Oxenhandler allowed defense counsel Kevin O'Brien to call Hyler's sister, Kimberly Hyler, to the stand.
Kimberly Hyler, 25, tearfully remembered how their aunt had been murdered when Clyde Hyler was 3 — possibly by a family member, her mother thought. They didn't get to have a normal childhood, Kimberly Hyler said, and her "baby brother" didn't have a father figure growing up.
Assistant Prosecuting Attorney Steven Berry asked Kimberly Hyler if she knew her brother had provided the gun that killed Flores-Ramirez. She paused before she said, "No."
According to previous Missourian reports, on Aug. 21, 2008, Hyler and Antoine Harris, 32, of Columbia, killed Flores-Ramirez and wounded another man as the result of a drug set-up in which the victims were to be robbed. Police said Flores-Ramirez and Javier Perdoza, 23, thought they were going to buy drugs from Hyler.
Harris pleaded guilty to second-degree murder and first-degree assault. Berry has said a trial would have shown that Harris was the shooter.
Hyler would have the final word during his last hearing. He turned in his seat and apologized to Flores-Ramirez's family, saying that he'd put himself "in a bad situation." He occasionally made eye contact, but they never stopped looking at him.
Hyler directly apologized to Flores-Ramirez's sons, and, for a moment, seemed to lose his words.

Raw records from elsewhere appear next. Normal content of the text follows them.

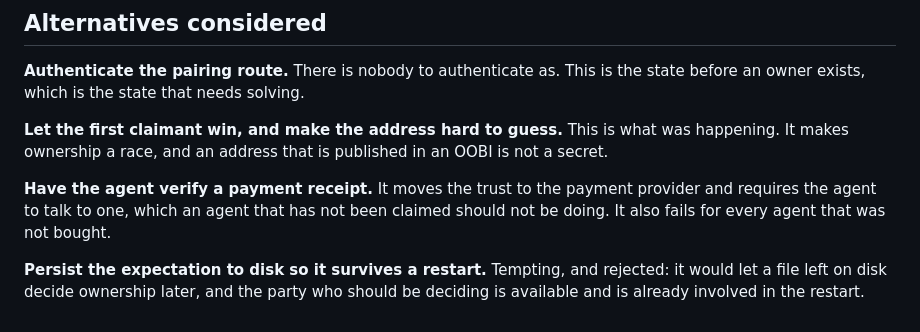
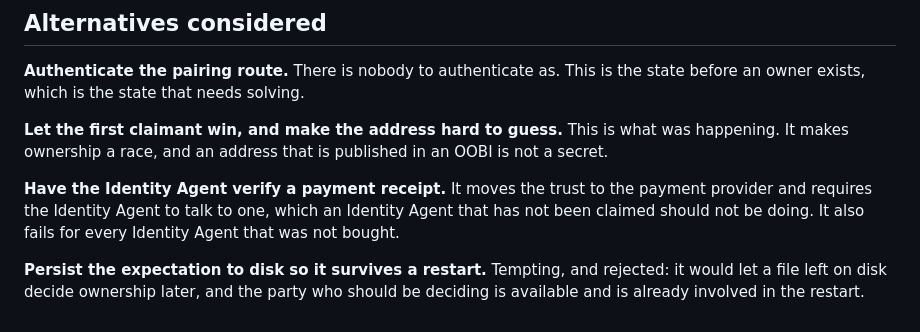
Before and after one commit to LF-Decentralized-Trust-labs/identity-bot, a Markdown page: docs/adr/034-an-instance-is-told-who-may-claim-it.md, the part around one of its changes. Rendered like a GitHub page.

```diff
--- a/docs/adr/034-an-instance-is-told-who-may-claim-it.md
+++ b/docs/adr/034-an-instance-is-told-who-may-claim-it.md
@@ -114,9 +114,9 @@ the state before an owner exists, which is the state that needs solving.
 was happening. It makes ownership a race, and an address that is published in an
 OOBI is not a secret.
 
-**Have the agent verify a payment receipt.** It moves the trust to the payment
-provider and requires the agent to talk to one, which an agent that has not been
-claimed should not be doing. It also fails for every agent that was not bought.
+**Have the Identity Agent verify a payment receipt.** It moves the trust to the payment
+provider and requires the Identity Agent to talk to one, which an Identity Agent that has not been
+claimed should not be doing. It also fails for every Identity Agent that was not bought.
 
 **Persist the expectation to disk so it survives a restart.** Tempting, and
 rejected: it would let a file left on disk decide ownership later, and the party
```
Also changed, not shown: other parts of docs/adr/034-an-instance-is-told-who-may-claim-it.md (+24 -24 lines).
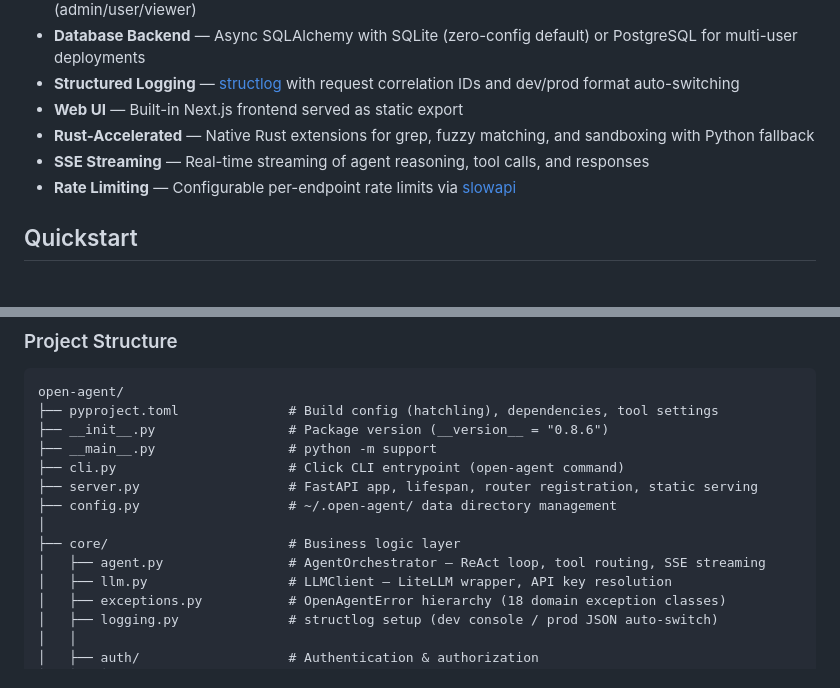
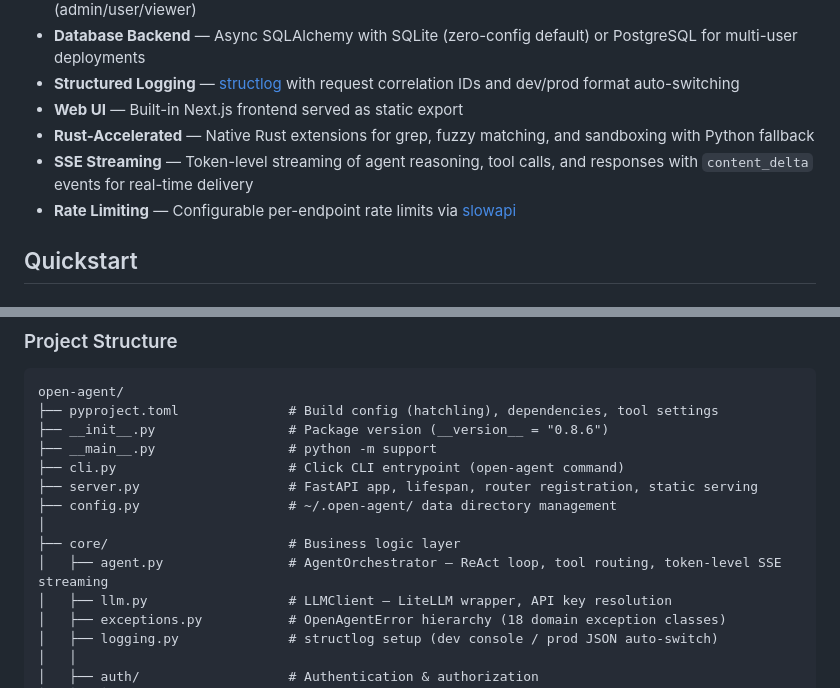
Before and after one commit to kim62210/open-agent, a Markdown page: README.md, 2 parts joined by grey strips. GitHub-like rendering.

Commit message:
docs: update README to reflect token-level streaming in run_stream

```diff
--- a/README.md
+++ b/README.md
@@ -41,7 +41,7 @@
 - **Structured Logging** — [structlog](https://www.structlog.org/) with request correlation IDs and dev/prod format auto-switching
 - **Web UI** — Built-in Next.js frontend served as static export
 - **Rust-Accelerated** — Native Rust extensions for grep, fuzzy matching, and sandboxing with Python fallback
-- **SSE Streaming** — Real-time streaming of agent reasoning, tool calls, and responses
+- **SSE Streaming** — Token-level streaming of agent reasoning, tool calls, and responses with `content_delta` events for real-time delivery
 - **Rate Limiting** — Configurable per-endpoint rate limits via [slowapi](https://github.com/laurentS/slowapi)
 
 ## Quickstart
@@ -138,7 +138,7 @@ open-agent/
 ├── config.py                   # ~/.open-agent/ data directory management
 │
 ├── core/                       # Business logic layer
-│   ├── agent.py                # AgentOrchestrator — ReAct loop, tool routing, SSE streaming
+│   ├── agent.py                # AgentOrchestrator — ReAct loop, tool routing, token-level SSE streaming
 │   ├── llm.py                  # LLMClient — LiteLLM wrapper, API key resolution
 │   ├── exceptions.py           # OpenAgentError hierarchy (18 domain exception classes)
 │   ├── logging.py              # structlog setup (dev console / prod JSON auto-switch)
```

"I'd just like to say to y'all — I deeply apologize," he said, eyes down.
"Thank you," Kena Flores, Flores-Ramirez's sister-in-law, said quietly.
After Hyler's hearing ended — and his 20 year sentence had been cemented — he gave a sad wink to his family as the bailiffs led him away. Kena Flores rushed to Hyler's sister and the two hugged.
The Hyler and Flores-Ramirez families then mingled outside the courtroom and commiserated — about the family they'd lost, about what it was like to lose a loved one.
"Are you Chazare?" Kimberly Hyler asked Flores-Ramirez's 11-year-old son. Chazare nodded.
"Nice to meet you," she said, eyes rimmed with tears. "Give me a hug." The two embraced. Chazare wore a white shirt emblazoned with his father's picture and the words In Loving Memory, and he pressed his head into Kimberly Hyler's stomach.